So he got in his VW Bug, drove up I-35 to Denton and walked into North Texas State's football offices.

 

"Any coaches here?" he asked the receptionist.

 

And that kind of networking led to an introduction to Hayden Fry, who looked the 6-2, 215-pounder over, listened to his story, shrugged and said, sure, come on out.

 

Phillips showed promise on the scout team as a walk-on, but playing for free wasn't going to cut it. He explained that he'd worked all summer to save up enough money to walk on at North Texas, and now he was broke. He couldn't pay his way even one more semester.

 

Fry showed Phillips a depth chart with the bird-legged guard listed seventh team. But at least he was listed. And he got his scholarship.

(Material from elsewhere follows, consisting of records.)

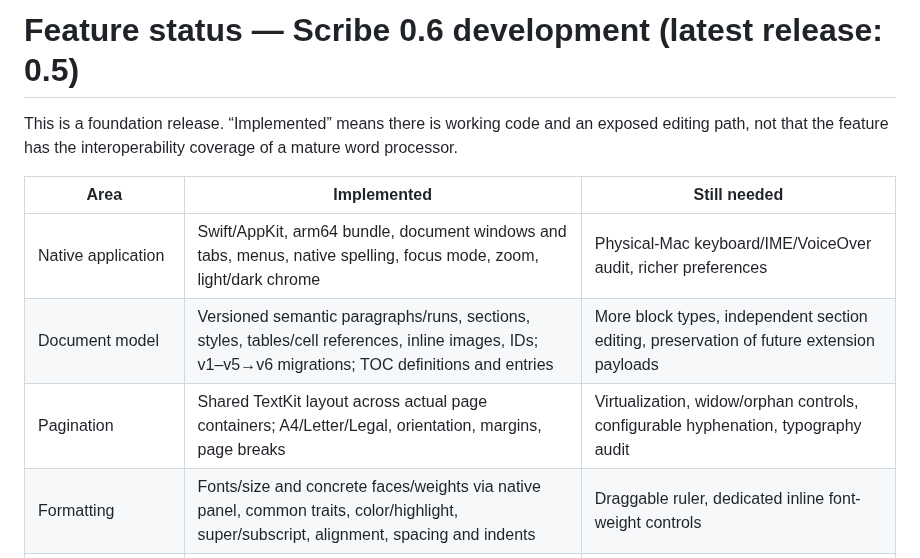
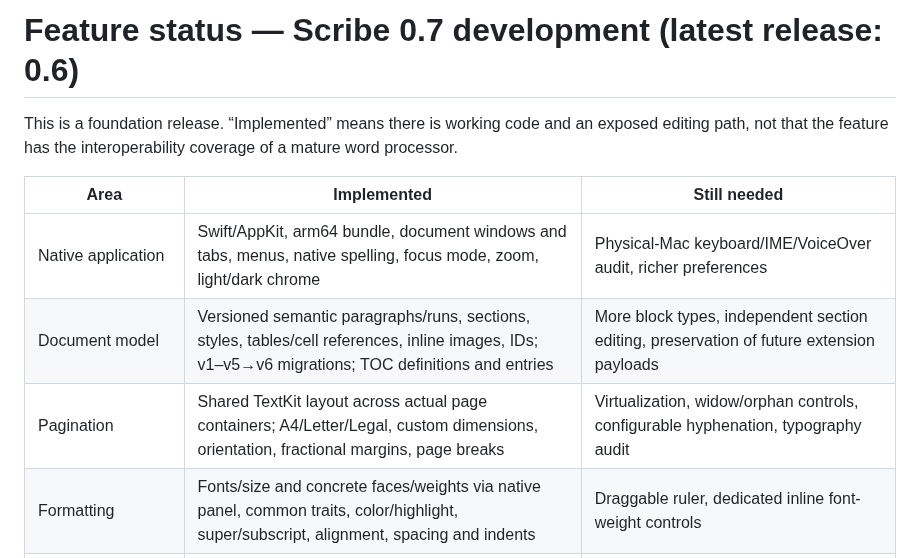
Before and after one commit to Ninnja10563/Scribe, a Markdown page: docs/FEATURES.md, the part around the change. GitHub-like rendering.

Commit message:
Support custom paper sizes and preserve valid object geometry on layout changes

```diff
--- a/docs/FEATURES.md
+++ b/docs/FEATURES.md
@@ -1,4 +1,4 @@
-# Feature status — Scribe 0.6 development (latest release: 0.5)
+# Feature status — Scribe 0.7 development (latest release: 0.6)
 
 This is a foundation release. “Implemented” means there is working code and an exposed editing path, not that the feature has the interoperability coverage of a mature word processor.
 
@@ -6,7 +6,7 @@ This is a foundation release. “Implemented” means there is working code and
 | --- | --- | --- |
 | Native application | Swift/AppKit, arm64 bundle, document windows and tabs, menus, native spelling, focus mode, zoom, light/dark chrome | Physical-Mac keyboard/IME/VoiceOver audit, richer preferences |
 | Document model | Versioned semantic paragraphs/runs, sections, styles, tables/cell references, inline images, IDs; v1–v5→v6 migrations; TOC definitions and entries | More block types, independent section editing, preservation of future extension payloads |
-| Pagination | Shared TextKit layout across actual page containers; A4/Letter/Legal, orientation, margins, page breaks | Virtualization, widow/orphan controls, configurable hyphenation, typography audit |
+| Pagination | Shared TextKit layout across actual page containers; A4/Letter/Legal, custom dimensions, orientation, fractional margins, page breaks | Virtualization, widow/orphan controls, configurable hyphenation, typography audit |
 | Formatting | Fonts/size and concrete faces/weights via native panel, common traits, color/highlight, super/subscript, alignment, spacing and indents | Draggable ruler, dedicated inline font-weight controls |
 | Styles | Built-in headings/title/body/quote/caption, custom creation/modification/deletion, live definition updates, outline navigation | Style inheritance editor, collapsible heading content |
 | Lists | Bullets, decimal/letter/Roman numbering, independent series, restart/continuation commands, nesting, Return split/empty-item exit, Backspace outdent | Physical-Mac input audit, custom compound markers, selection spanning multiple list items |
```
Also changed, not shown: README.md (+1 -1 lines), docs/VALIDATION.md (+3 -0 lines), docs/images/scribe-dark.png, docs/images/scribe-light.png, 6 other files.
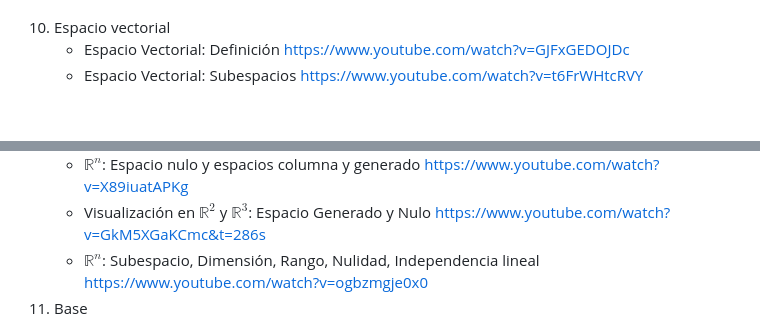
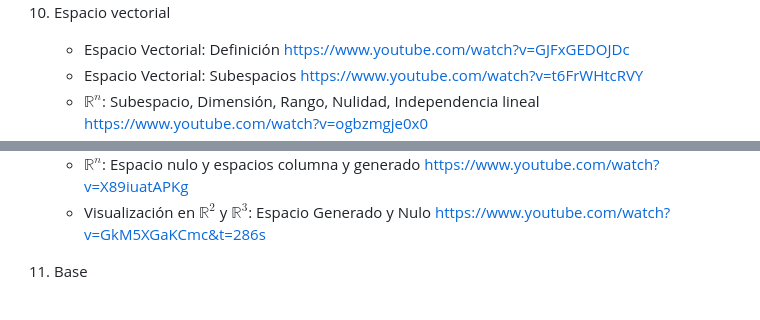
Before and after one commit to GerardoMunoz/AlgLin_2025, a Markdown page: README.md, 2 parts joined by grey strips. GitHub-like rendering; blank space fills up the shorter version.

```diff
--- a/README.md
+++ b/README.md
@@ -30,12 +30,13 @@
 10. Espacio vectorial
     * Espacio Vectorial: Definición https://www.youtube.com/watch?v=GJFxGEDOJDc
     * Espacio Vectorial: Subespacios https://www.youtube.com/watch?v=t6FrWHtcRVY
+    * $\mathbb{R}^n$: Subespacio, Dimensión, Rango, Nulidad, Independencia lineal https://www.youtube.com/watch?v=ogbzmgje0x0
     * ![](https://raw.githubusercontent.com/GerardoMunoz/AlgLin_2025/main/imgs/Generado.PNG)
     * ---
     * ![](https://raw.githubusercontent.com/GerardoMunoz/AlgLin_2025/main/imgs/Nulo.PNG)
     * $\mathbb{R}^n$: Espacio nulo y espacios columna y generado https://www.youtube.com/watch?v=X89iuatAPKg
     * Visualización en $\mathbb{R}^2$ y $\mathbb{R}^3$: Espacio Generado y Nulo https://www.youtube.com/watch?v=GkM5XGaKCmc&t=286s
-    * $\mathbb{R}^n$: Subespacio, Dimensión, Rango, Nulidad, Independencia lineal https://www.youtube.com/watch?v=ogbzmgje0x0
+
 11. Base
     * Espacio Vectorial: Base https://www.youtube.com/watch?v=e08JDxr0YgE
     * $\mathbb{R}^n$: Coordenadas https://www.youtube.com/watch?v=5doHic1C9L0
```
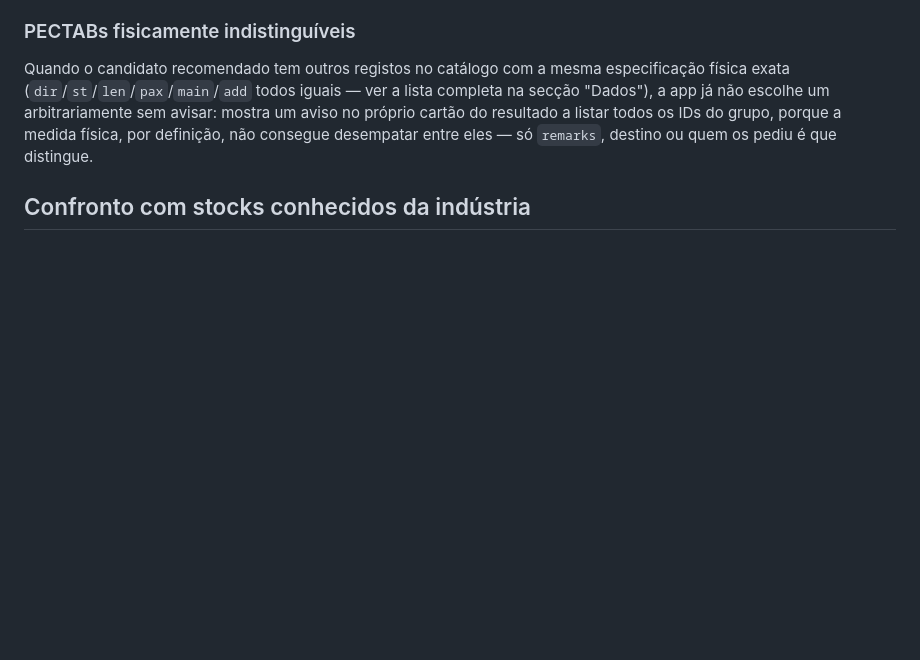
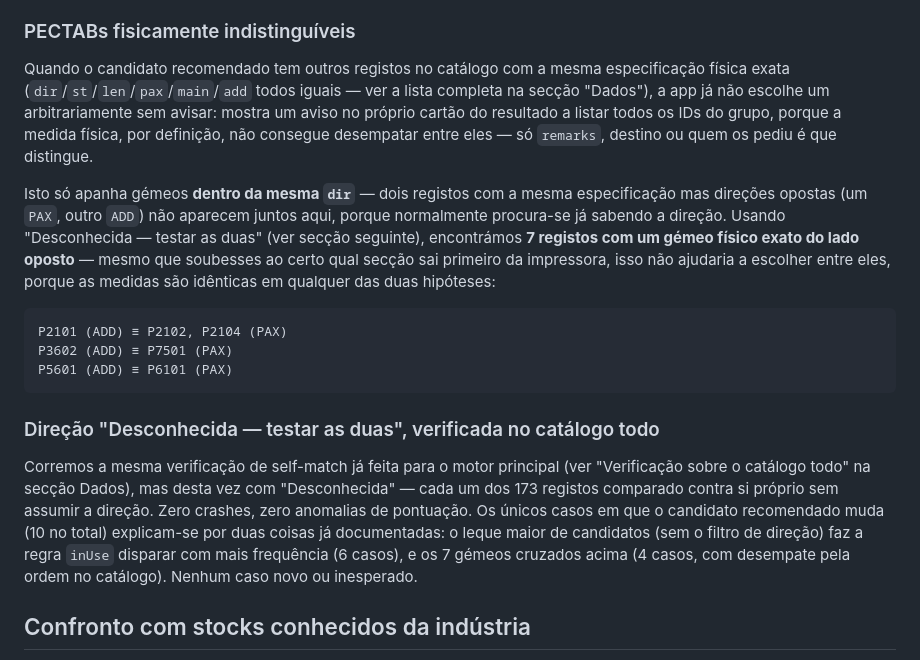
Before and after one commit to cavacofml-alt/pectab, a Markdown page: README.md, the part around the change. Rendered like a GitHub page; blank space fills up the shorter version.

Commit message:
Documenta os 7 gémeos físicos cruzados (dir oposta) e a verificação da busca com direção desconhecida sobre o catálogo todo
O agrupamento de duplicados existente só apanha gémeos dentro da
mesma dir. Varrendo o catálogo com "direção desconhecida" encontrámos
7 registos com especificação física idêntica mas dir oposta
(P2101≡P2102/P2104, P3602≡P7501, P5601≡P6101) — nem saber a direção
de impressão ajudaria a escolher entre eles. Documenta também o
resultado da verificação completa (0 crashes, 0 anomalias; os 10
casos em que o candidato muda explicam-se pela regra inUse e por
estes mesmos gémeos cruzados).

````diff
--- a/README.md
+++ b/README.md
@@ -165,6 +165,34 @@ escolhe um arbitrariamente sem avisar: mostra um aviso no próprio
 cartão do resultado a listar todos os IDs do grupo, porque a medida
 física, por definição, não consegue desempatar entre eles — só
 `remarks`, destino ou quem os pediu é que distingue.
+
+Isto só apanha gémeos **dentro da mesma `dir`** — dois registos com a
+mesma especificação mas direções opostas (um `PAX`, outro `ADD`) não
+aparecem juntos aqui, porque normalmente procura-se já sabendo a
+direção. Usando "Desconhecida — testar as duas" (ver secção seguinte),
+encontrámos **7 registos com um gémeo físico exato do lado oposto**
+— mesmo que soubesses ao certo qual secção sai primeiro da impressora,
+isso não ajudaria a escolher entre eles, porque as medidas são
+idênticas em qualquer das duas hipóteses:
+
+```
+P2101 (ADD) ≡ P2102, P2104 (PAX)
+P3602 (ADD) ≡ P7501 (PAX)
+P5601 (ADD) ≡ P6101 (PAX)
+```
+
+### Direção "Desconhecida — testar as duas", verificada no catálogo todo
+
+Corremos a mesma verificação de self-match já feita para o motor
+principal (ver "Verificação sobre o catálogo todo" na secção Dados),
+mas desta vez com "Desconhecida" — cada um dos 173 registos comparado
+contra si próprio sem assumir a direção. Zero crashes, zero anomalias
+de pontuação. Os únicos casos em que o candidato recomendado muda
+(10 no total) explicam-se por duas coisas já documentadas: o leque
+maior de candidatos (sem o filtro de direção) faz a regra `inUse`
+disparar com mais frequência (6 casos), e os 7 gémeos cruzados acima
+(4 casos, com desempate pela ordem no catálogo). Nenhum caso novo ou
+inesperado.
 
 ## Confronto com stocks conhecidos da indústria
 
````
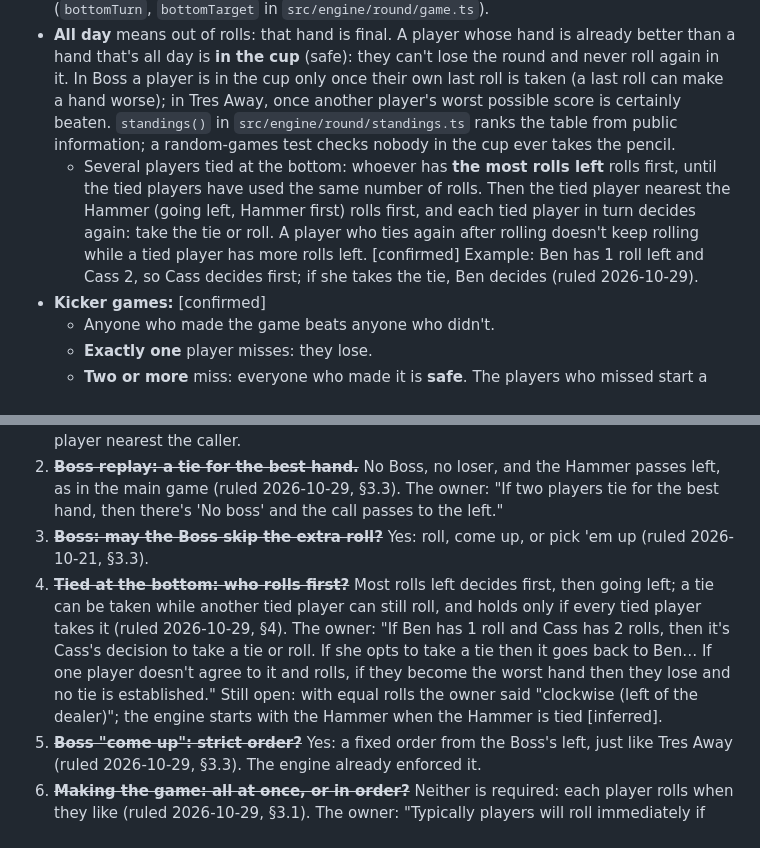
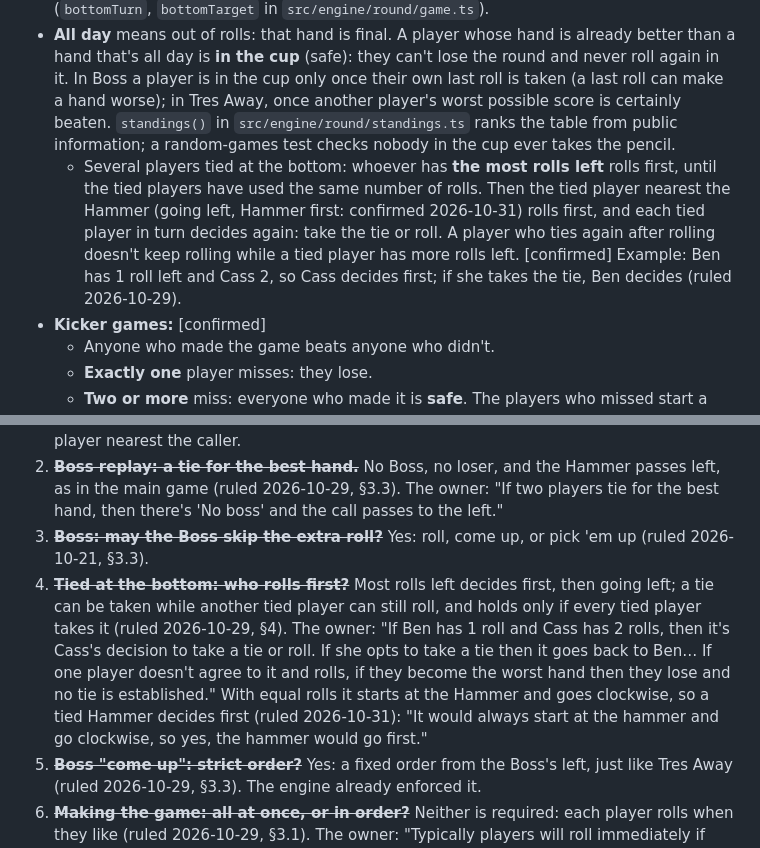
Before and after one commit to JesseBilsten/refusal-dice, a Markdown page: docs/RULES.md, 2 parts joined by grey strips. Rendered like a GitHub page.

```diff
--- a/docs/RULES.md
+++ b/docs/RULES.md
@@ -119,7 +119,7 @@ Each rule is tagged by where it came from:
 
 - **The worst hand rolls first** (kicker games and Razzle; Tres Away and Boss have their own order). [confirmed] After the first roll, whoever holds the worst hand is the loser at that moment, so they roll, and keep rolling until they climb off the bottom or run out of rolls. Then whoever holds the worst hand now rolls. If the worst hand never improves, nobody else has to roll, and they take the pencil. "Worst" follows the call: missing the game is worst; in a Low call, the highest kicker is worst. The engine enforces it (`bottomTurn`, `bottomTarget` in `src/engine/round/game.ts`).
 - **All day** means out of rolls: that hand is final. A player whose hand is already better than a hand that's all day is **in the cup** (safe): they can't lose the round and never roll again in it. In Boss a player is in the cup only once their own last roll is taken (a last roll can make a hand worse); in Tres Away, once another player's worst possible score is certainly beaten. `standings()` in `src/engine/round/standings.ts` ranks the table from public information; a random-games test checks nobody in the cup ever takes the pencil.
-  - Several players tied at the bottom: whoever has **the most rolls left** rolls first, until the tied players have used the same number of rolls. Then the tied player nearest the Hammer (going left, Hammer first) rolls first, and each tied player in turn decides again: take the tie or roll. A player who ties again after rolling doesn't keep rolling while a tied player has more rolls left. [confirmed] Example: Ben has 1 roll left and Cass 2, so Cass decides first; if she takes the tie, Ben decides (ruled 2026-10-29).
+  - Several players tied at the bottom: whoever has **the most rolls left** rolls first, until the tied players have used the same number of rolls. Then the tied player nearest the Hammer (going left, Hammer first: confirmed 2026-10-31) rolls first, and each tied player in turn decides again: take the tie or roll. A player who ties again after rolling doesn't keep rolling while a tied player has more rolls left. [confirmed] Example: Ben has 1 roll left and Cass 2, so Cass decides first; if she takes the tie, Ben decides (ruled 2026-10-29).
 - **Kicker games:** [confirmed]
   - Anyone who made the game beats anyone who didn't.
   - **Exactly one** player misses: they lose.
@@ -149,7 +149,7 @@ Engine choices made without a ruling yet (the engine does the [inferred] thing u
 1. ~~**Tres Away replay: who sets the pace?**~~ Nobody: in a replay each player puts out one die at a time (ruled 2026-10-30, §3.2). The owner: "each player puts out 1 die at a time in tre's away, rather than defaulting to the number of dice that the Hammer started with … That's only in a tie where they replay Tre's away." Who goes first stays [inferred]: the tied player nearest the caller.
 2. ~~**Boss replay: a tie for the best hand.**~~ No Boss, no loser, and the Hammer passes left, as in the main game (ruled 2026-10-29, §3.3). The owner: "If two players tie for the best hand, then there's 'No boss' and the call passes to the left."
 3. ~~**Boss: may the Boss skip the extra roll?**~~ Yes: roll, come up, or pick 'em up (ruled 2026-10-21, §3.3).
-4. ~~**Tied at the bottom: who rolls first?**~~ Most rolls left decides first, then going left; a tie can be taken while another tied player can still roll, and holds only if every tied player takes it (ruled 2026-10-29, §4). The owner: "If Ben has 1 roll and Cass has 2 rolls, then it's Cass's decision to take a tie or roll. If she opts to take a tie then it goes back to Ben… If one player doesn't agree to it and rolls, if they become the worst hand then they lose and no tie is established." Still open: with equal rolls the owner said "clockwise (left of the dealer)"; the engine starts with the Hammer when the Hammer is tied [inferred].
+4. ~~**Tied at the bottom: who rolls first?**~~ Most rolls left decides first, then going left; a tie can be taken while another tied player can still roll, and holds only if every tied player takes it (ruled 2026-10-29, §4). The owner: "If Ben has 1 roll and Cass has 2 rolls, then it's Cass's decision to take a tie or roll. If she opts to take a tie then it goes back to Ben… If one player doesn't agree to it and rolls, if they become the worst hand then they lose and no tie is established." With equal rolls it starts at the Hammer and goes clockwise, so a tied Hammer decides first (ruled 2026-10-31): "It would always start at the hammer and go clockwise, so yes, the hammer would go first."
 5. ~~**Boss "come up": strict order?**~~ Yes: a fixed order from the Boss's left, just like Tres Away (ruled 2026-10-29, §3.3). The engine already enforced it.
 6. ~~**Making the game: all at once, or in order?**~~ Neither is required: each player rolls when they like (ruled 2026-10-29, §3.1). The owner: "Typically players will roll immediately if there's no advantage to them waiting for another player to roll … Ultimately, I don't think it's a hard/fast rule, so we could leave it up to the player to decide." They added that in Tres Away and Boss a player whose hand might depend on another's result will wait for it, which is why those two games keep a fixed order (question 5).
 7. ~~**Cocked and stacked dice**~~: re-rolled, and so is a die off the table (ruled 2026-10-22, §1).
```
Also changed, not shown: ROADMAP.md (+1 -0 lines).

ner up for the leagues Most Outstanding Canadian award.

 

From the beginning of his sophomore year forward, Phillips started every game. He never got much bigger, only 225 at his peak. But he was fast and willing and tough, and his motor never stopped.

 

His first year out of North Texas, Phillips figured he was on his way until he was released by the Steelers on the last cut. Looking for options again, he was reminded of a former North Texas quarterback, Jordan Case, who'd told him about the Canadian Football League. An official with the Ottawa Rough Riders called Phillips soon after and invited him to Canada for a vacation. You know, look the place over.

 

"I went up there," Phillips said, "and I kinda stuck."

 

He joined the team the last six games of the '81 season and played in the Grey Cup final against Edmonton, then spent three more years in Ottawa. Two of those years he was named the CFL's outstanding lineman. In '85, he tried the NFL again but was cut by Buffalo. He returned to the CFL in '86, in Edmonton, where he was named All-Canadian for a third time. He also played on Edmonton's '87 Grey Cup champions.

 

He played one more season, in Calgary, then retired to take a job in Dallas County's health and human services department. He married a woman he met on the job, Regenia, they had a daughter, Rachael, and moved on with his life.

 

Then one day this spring, he's walking across a parking lot when he gets a call from a guy who says he's the commissioner of the CFL.

Congratulations, he says. You've been elected to the CFL Hall of Fame.

 

The call stops Phillips cold in the parking lot. "Are you serious?" he asks.

A car horn snaps him out of his shock. The commissioner tells him to call the home office if he doesn't believe it.

He still doesn't.

 

"Coming from South Dallas to the CFL Hall of Fame," he said, "is still unbelievable."

Especially for a kid who thought far north was Denton.